Required work » From the entries that follow, copy each line in which "如果參與計畫" appears.

Task data below:

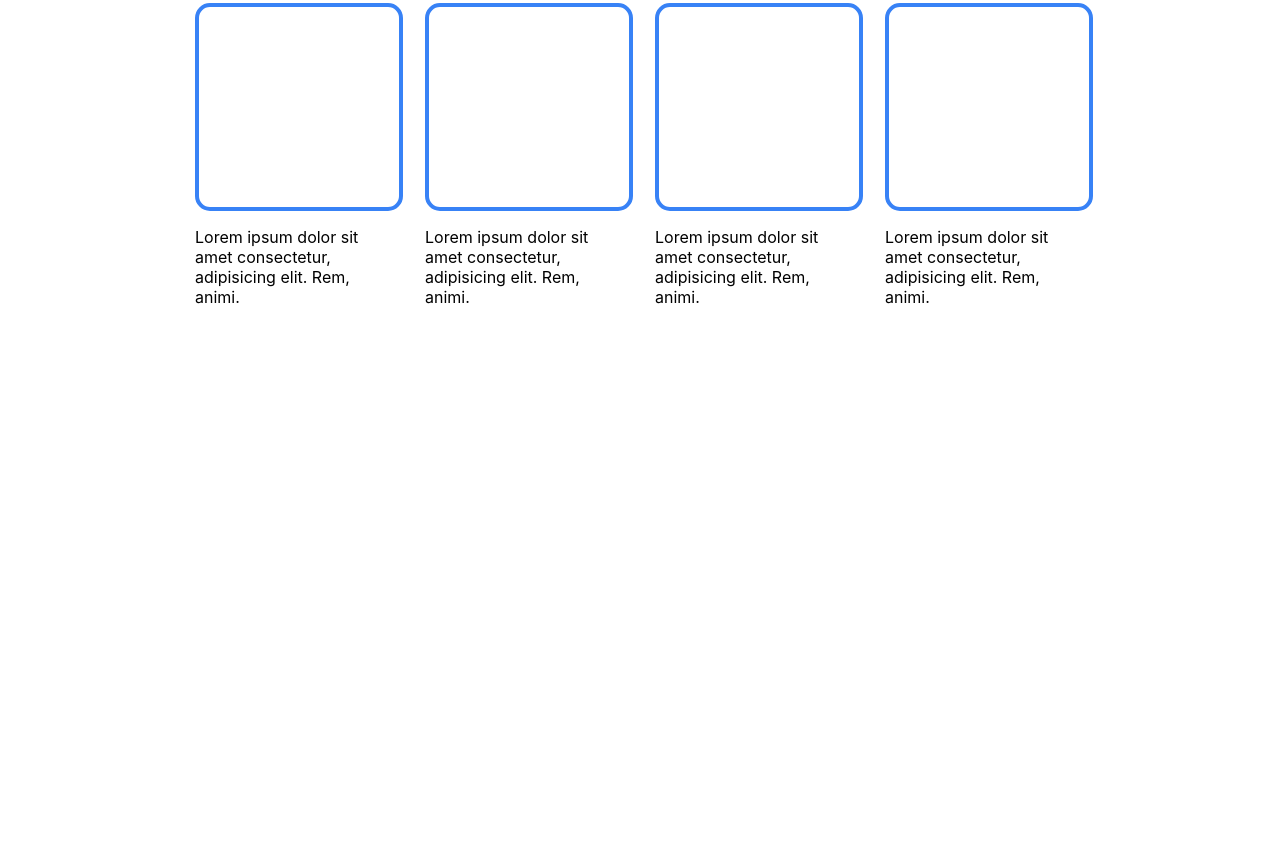
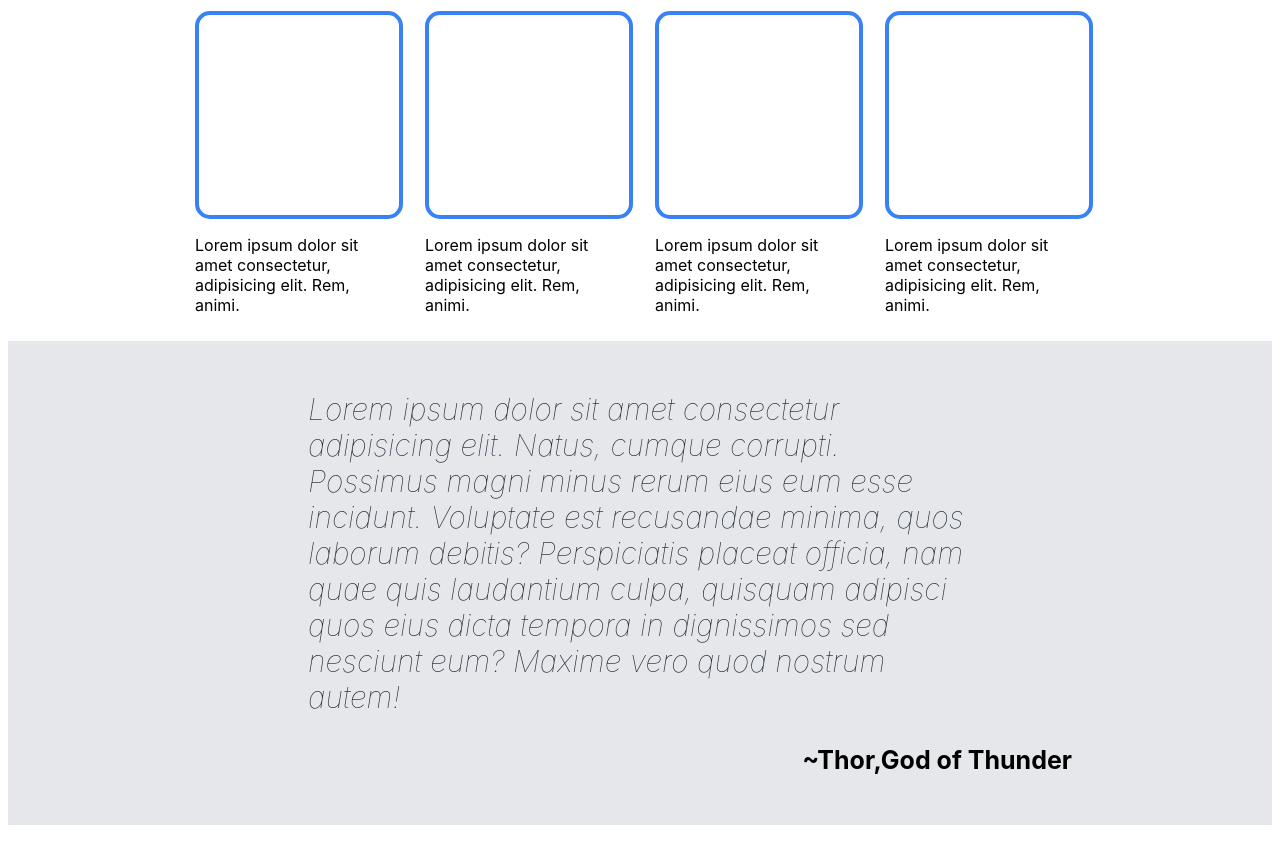
Before and after one commit to MaramAlqadasi/Landing-pag-Project, a plain HTML site: page index.html in a window 1280 px wide. Shown: the part 630-1480 px from the top of the page. Before the commit the page ends 937 px from the top, so only its background shows below. Drawn offline with Linux system fonts and the light colour scheme.

Commit message:
Adding Testimonial section to the page

```diff
--- a/index.html
+++ b/index.html
@@ -50,6 +50,12 @@
             </div>
         </div>
     </section>
+    <section class="testimonial">
+        <p class="testimonial__text">Lorem ipsum dolor sit amet consectetur adipisicing elit. Natus, cumque corrupti. Possimus magni minus rerum eius eum esse incidunt.
+             Voluptate est recusandae minima, quos laborum debitis? Perspiciatis placeat officia, nam quae quis laudantium culpa,
+             quisquam adipisci quos eius dicta tempora in dignissimos sed nesciunt eum? Maxime vero quod nostrum autem!</p>
+             <p class="testimonial__auther">~Thor,God of Thunder</p>
+    </section>
 
 </body>
 </html>
--- a/style.css
+++ b/style.css
@@ -1,6 +1,5 @@
 body{
-    margin: 0;
-    padding: 0;
+
     font-family: ropoto,-apple-system, BlinkMacSystemFont, 'Segoe UI', Roboto, Oxygen, Ubuntu, Cantarell, 'Open Sans', 'Helvetica Neue', sans-serif;
 }
 header,.hero{
@@ -91,6 +90,7 @@ nav{
     display: flex;
     justify-content:center;
     gap:30px;
+    padding-bottom: 50px ;
 }
 .random__item{
     height: 250px;
@@ -102,4 +102,22 @@ nav{
     width: 200px;
     border: 4px solid #3882f6;
     border-radius: 15px;
+   }
+
+/* testimonial section */
+.testimonial{
+    background-color:#E5E7EB ;
 }
+.testimonial__text{
+    color: #1f2937;
+    font-size:30px;
+    font-style:italic;
+    font-weight: lighter;
+    padding: 50px 300px 0;
+}
+.testimonial__auther{
+    font-size: 25px;
+    font-weight: bold;
+    text-align: right;
+    padding: 0 200px 50px;
+}
```
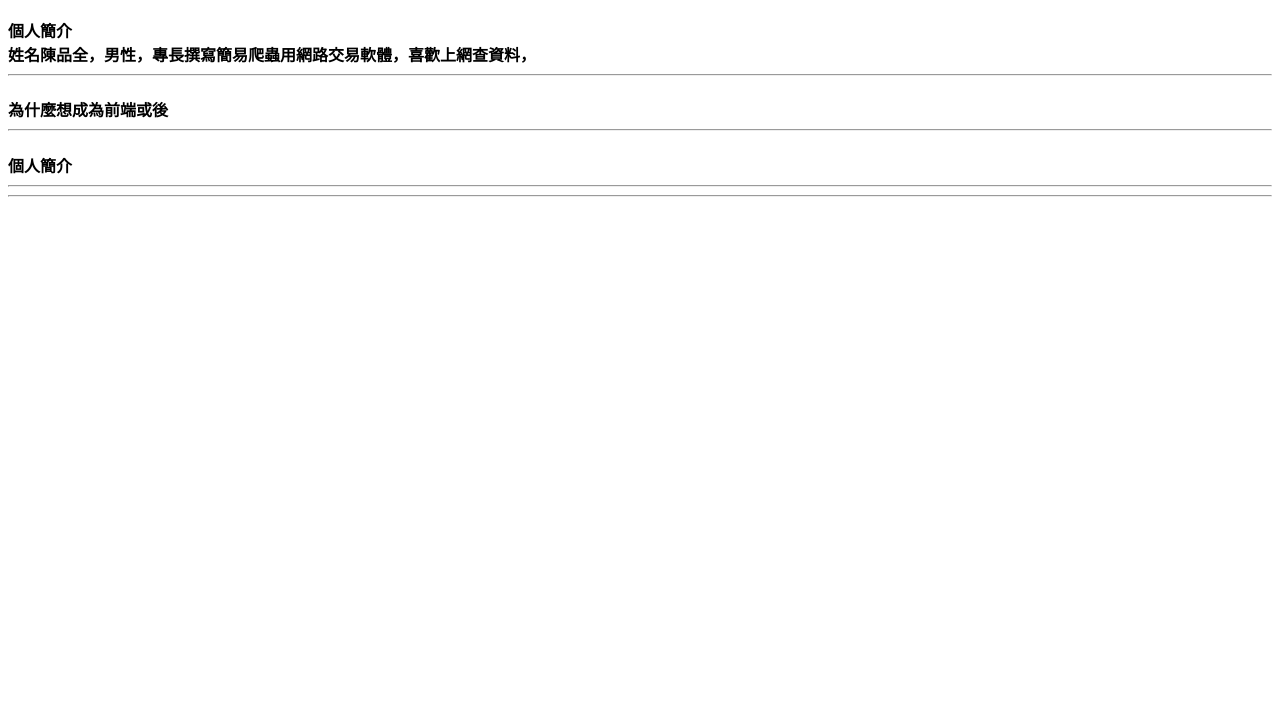
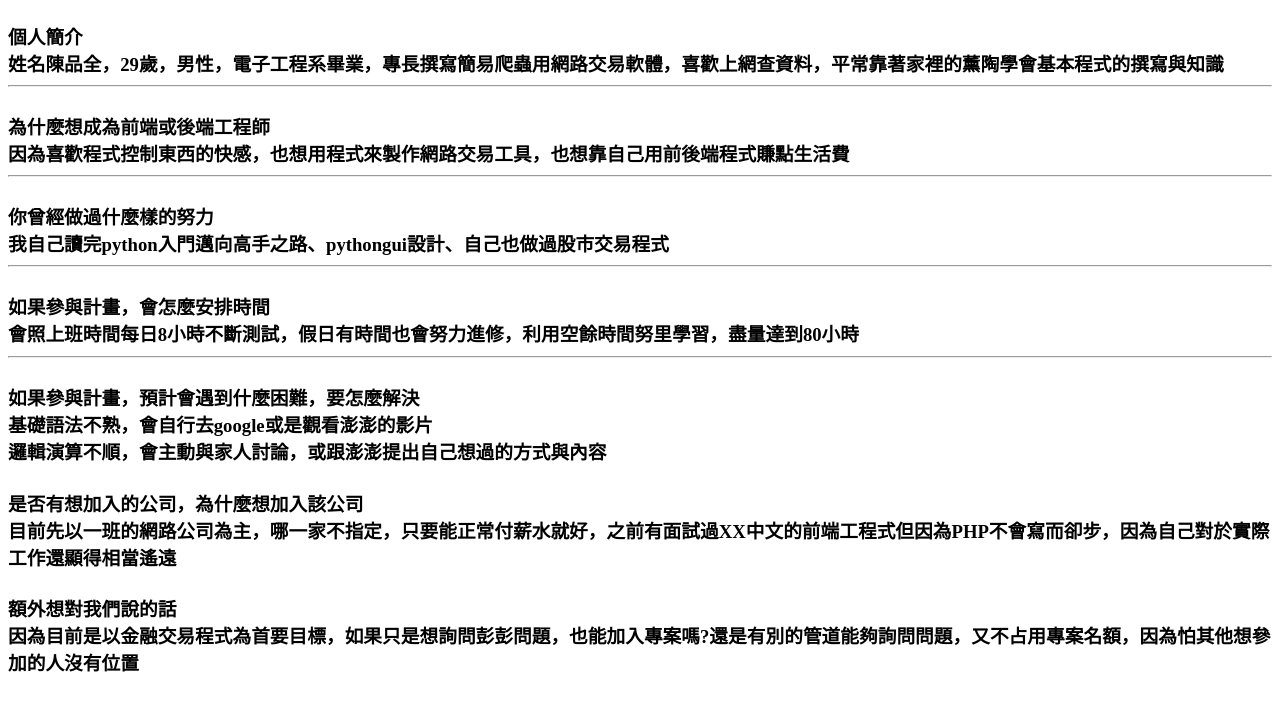
Before and after one commit to milkboy168/milkboy168.github.io, a plain HTML site: page index.html in a window 1280 px wide. Shown: the part 49-760 px from the top of the page. Drawn offline with Linux system fonts and the light colour scheme.

Commit message:
Update index.html

```diff
--- a/index.html
+++ b/index.html
@@ -5,14 +5,21 @@
         <title>陳品全的申請簡章</title>
     </head>
     <body>
-        <h3>陳品全的申請簡章<br>
+        <h3><align="center">陳品全的申請簡章<br>
         <h4>個人簡介<br>
-        姓名陳品全，男性，專長撰寫簡易爬蟲用網路交易軟體，喜歡上網查資料，<hr>
-        <h4>為什麼想成為前端或後<br>
-        <hr>
-        <h4>個人簡介<br>
-        <hr>
-        <hr>
-
+        姓名陳品全，29歲，男性，電子工程系畢業，專長撰寫簡易爬蟲用網路交易軟體，喜歡上網查資料，平常靠著家裡的薰陶學會基本程式的撰寫與知識<hr>
+        <h4>為什麼想成為前端或後端工程師<br>
+            因為喜歡程式控制東西的快感，也想用程式來製作網路交易工具，也想靠自己用前後端程式賺點生活費<hr>
+        <h4>你曾經做過什麼樣的努力<br>
+            我自己讀完python入門邁向高手之路、pythongui設計、自己也做過股市交易程式<hr>
+        <h4>如果參與計畫，會怎麼安排時間<br>
+            會照上班時間每日8小時不斷測試，假日有時間也會努力進修，利用空餘時間努里學習，盡量達到80小時<hr>
+        <h4>如果參與計畫，預計會遇到什麼困難，要怎麼解決<br>
+            基礎語法不熟，會自行去google或是觀看澎澎的影片<br>
+            邏輯演算不順，會主動與家人討論，或跟澎澎提出自己想過的方式與內容
+        <h4>是否有想加入的公司，為什麼想加入該公司<br>
+            目前先以一班的網路公司為主，哪一家不指定，只要能正常付薪水就好，之前有面試過XX中文的前端工程式但因為PHP不會寫而卻步，因為自己對於實際工作還顯得相當遙遠
+        <h4>額外想對我們說的話<br>
+            因為目前是以金融交易程式為首要目標，如果只是想詢問彭彭問題，也能加入專案嗎?還是有別的管道能夠詢問問題，又不占用專案名額，因為怕其他想參加的人沒有位置
     </body>
 </html>
```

End of Task data.

Problem solution »
+        <h4>如果參與計畫，會怎麼安排時間<br>
+        <h4>如果參與計畫，預計會遇到什麼困難，要怎麼解決<br>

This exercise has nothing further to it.